Segment Start: Task material
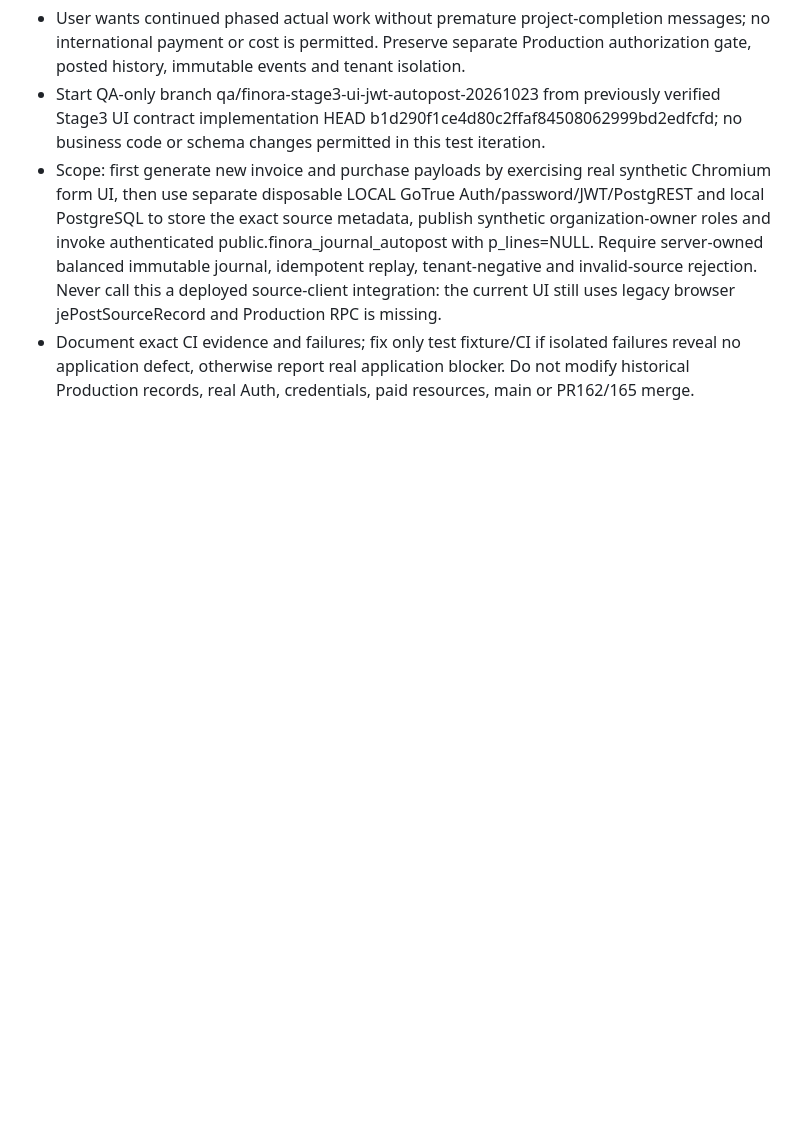
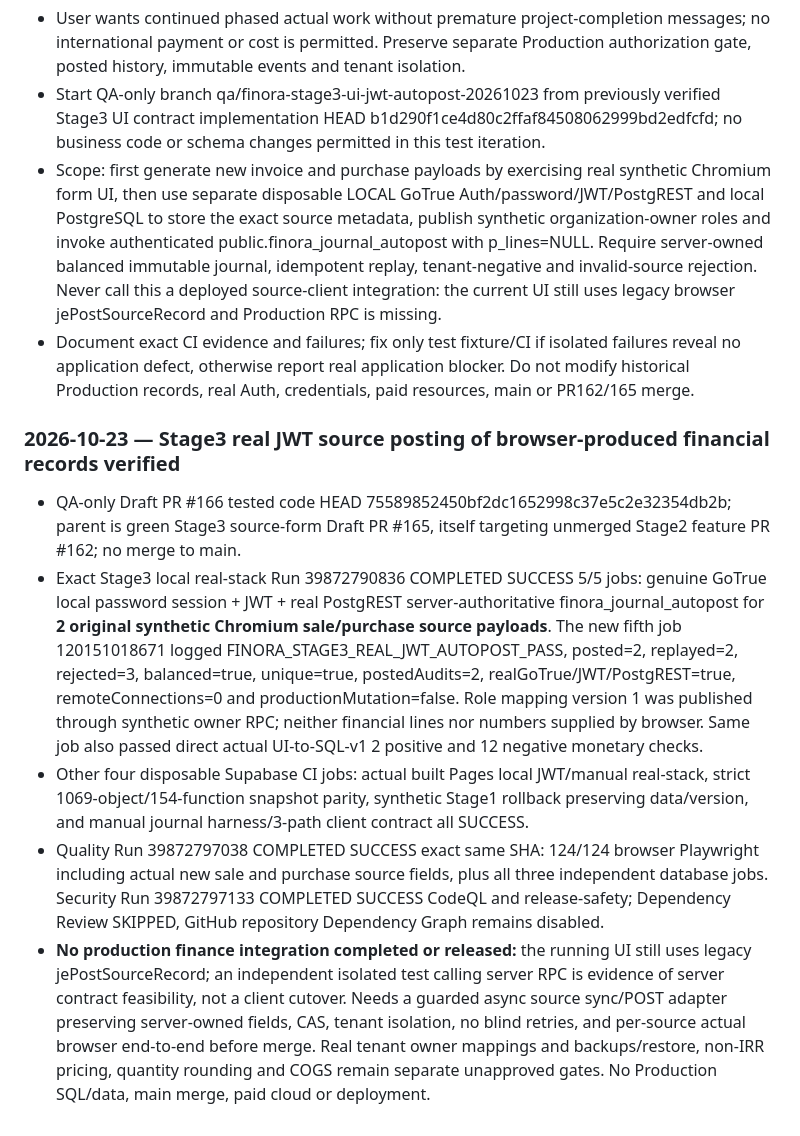
Before and after one commit to davoodmehraban89/Factor-easy, a Markdown page: PROJECT_STATE.md, the part around the change. Rendered like a GitHub page; blank space fills up the shorter version.

Commit message:
docs(stage3): record independently verified JWT source-post QA and pending client cutover gates

```diff
--- a/PROJECT_STATE.md
+++ b/PROJECT_STATE.md
@@ -247,3 +247,10 @@
 - Start QA-only branch qa/finora-stage3-ui-jwt-autopost-20261023 from previously verified Stage3 UI contract implementation HEAD b1d290f1ce4d80c2ffaf84508062999bd2edfcfd; no business code or schema changes permitted in this test iteration.
 - Scope: first generate new invoice and purchase payloads by exercising real synthetic Chromium form UI, then use separate disposable LOCAL GoTrue Auth/password/JWT/PostgREST and local PostgreSQL to store the exact source metadata, publish synthetic organization-owner roles and invoke authenticated public.finora_journal_autopost with p_lines=NULL. Require server-owned balanced immutable journal, idempotent replay, tenant-negative and invalid-source rejection. Never call this a deployed source-client integration: the current UI still uses legacy browser jePostSourceRecord and Production RPC is missing.
 - Document exact CI evidence and failures; fix only test fixture/CI if isolated failures reveal no application defect, otherwise report real application blocker. Do not modify historical Production records, real Auth, credentials, paid resources, main or PR162/165 merge.
+
+### 2026-10-23 — Stage3 real JWT source posting of browser-produced financial records verified
+- QA-only Draft PR #166 tested code HEAD 75589852450bf2dc1652998c37e5c2e32354db2b; parent is green Stage3 source-form Draft PR #165, itself targeting unmerged Stage2 feature PR #162; no merge to main.
+- Exact Stage3 local real-stack Run 39872790836 COMPLETED SUCCESS 5/5 jobs: genuine GoTrue local password session + JWT + real PostgREST server-authoritative finora_journal_autopost for **2 original synthetic Chromium sale/purchase source payloads**. The new fifth job 120151018671 logged FINORA_STAGE3_REAL_JWT_AUTOPOST_PASS, posted=2, replayed=2, rejected=3, balanced=true, unique=true, postedAudits=2, realGoTrue/JWT/PostgREST=true, remoteConnections=0 and productionMutation=false. Role mapping version 1 was published through synthetic owner RPC; neither financial lines nor numbers supplied by browser. Same job also passed direct actual UI-to-SQL-v1 2 positive and 12 negative monetary checks.
+- Other four disposable Supabase CI jobs: actual built Pages local JWT/manual real-stack, strict 1069-object/154-function snapshot parity, synthetic Stage1 rollback preserving data/version, and manual journal harness/3-path client contract all SUCCESS.
+- Quality Run 39872797038 COMPLETED SUCCESS exact same SHA: 124/124 browser Playwright including actual new sale and purchase source fields, plus all three independent database jobs. Security Run 39872797133 COMPLETED SUCCESS CodeQL and release-safety; Dependency Review SKIPPED, GitHub repository Dependency Graph remains disabled.
+- **No production finance integration completed or released:** the running UI still uses legacy jePostSourceRecord; an independent isolated test calling server RPC is evidence of server contract feasibility, not a client cutover. Needs a guarded async source sync/POST adapter preserving server-owned fields, CAS, tenant isolation, no blind retries, and per-source actual browser end-to-end before merge. Real tenant owner mappings and backups/restore, non-IRR pricing, quantity rounding and COGS remain separate unapproved gates. No Production SQL/data, main merge, paid cloud or deployment.
```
Segment End: Task material
Task to complete » Give back the full listing above word for word, and let no picture through.

Written answer »
Before and after one commit to davoodmehraban89/Factor-easy, a Markdown page: PROJECT_STATE.md, the part around the change. Rendered like a GitHub page; blank space fills up the shorter version.

Commit message:
docs(stage3): record independently verified JWT source-post QA and pending client cutover gates

```diff
--- a/PROJECT_STATE.md
+++ b/PROJECT_STATE.md
@@ -247,3 +247,10 @@
 - Start QA-only branch qa/finora-stage3-ui-jwt-autopost-20261023 from previously verified Stage3 UI contract implementation HEAD b1d290f1ce4d80c2ffaf84508062999bd2edfcfd; no business code or schema changes permitted in this test iteration.
 - Scope: first generate new invoice and purchase payloads by exercising real synthetic Chromium form UI, then use separate disposable LOCAL GoTrue Auth/password/JWT/PostgREST and local PostgreSQL to store the exact source metadata, publish synthetic organization-owner roles and invoke authenticated public.finora_journal_autopost with p_lines=NULL. Require server-owned balanced immutable journal, idempotent replay, tenant-negative and invalid-source rejection. Never call this a deployed source-client integration: the current UI still uses legacy browser jePostSourceRecord and Production RPC is missing.
 - Document exact CI evidence and failures; fix only test fixture/CI if isolated failures reveal no application defect, otherwise report real application blocker. Do not modify historical Production records, real Auth, credentials, paid resources, main or PR162/165 merge.
+
+### 2026-10-23 — Stage3 real JWT source posting of browser-produced financial records verified
+- QA-only Draft PR #166 tested code HEAD 75589852450bf2dc1652998c37e5c2e32354db2b; parent is green Stage3 source-form Draft PR #165, itself targeting unmerged Stage2 feature PR #162; no merge to main.
+- Exact Stage3 local real-stack Run 39872790836 COMPLETED SUCCESS 5/5 jobs: genuine GoTrue local password session + JWT + real PostgREST server-authoritative finora_journal_autopost for **2 original synthetic Chromium sale/purchase source payloads**. The new fifth job 120151018671 logged FINORA_STAGE3_REAL_JWT_AUTOPOST_PASS, posted=2, replayed=2, rejected=3, balanced=true, unique=true, postedAudits=2, realGoTrue/JWT/PostgREST=true, remoteConnections=0 and productionMutation=false. Role mapping version 1 was published through synthetic owner RPC; neither financial lines nor numbers supplied by browser. Same job also passed direct actual UI-to-SQL-v1 2 positive and 12 negative monetary checks.
+- Other four disposable Supabase CI jobs: actual built Pages local JWT/manual real-stack, strict 1069-object/154-function snapshot parity, synthetic Stage1 rollback preserving data/version, and manual journal harness/3-path client contract all SUCCESS.
+- Quality Run 39872797038 COMPLETED SUCCESS exact same SHA: 124/124 browser Playwright including actual new sale and purchase source fields, plus all three independent database jobs. Security Run 39872797133 COMPLETED SUCCESS CodeQL and release-safety; Dependency Review SKIPPED, GitHub repository Dependency Graph remains disabled.
+- **No production finance integration completed or released:** the running UI still uses legacy jePostSourceRecord; an independent isolated test calling server RPC is evidence of server contract feasibility, not a client cutover. Needs a guarded async source sync/POST adapter preserving server-owned fields, CAS, tenant isolation, no blind retries, and per-source actual browser end-to-end before merge. Real tenant owner mappings and backups/restore, non-IRR pricing, quantity rounding and COGS remain separate unapproved gates. No Production SQL/data, main merge, paid cloud or deployment.
```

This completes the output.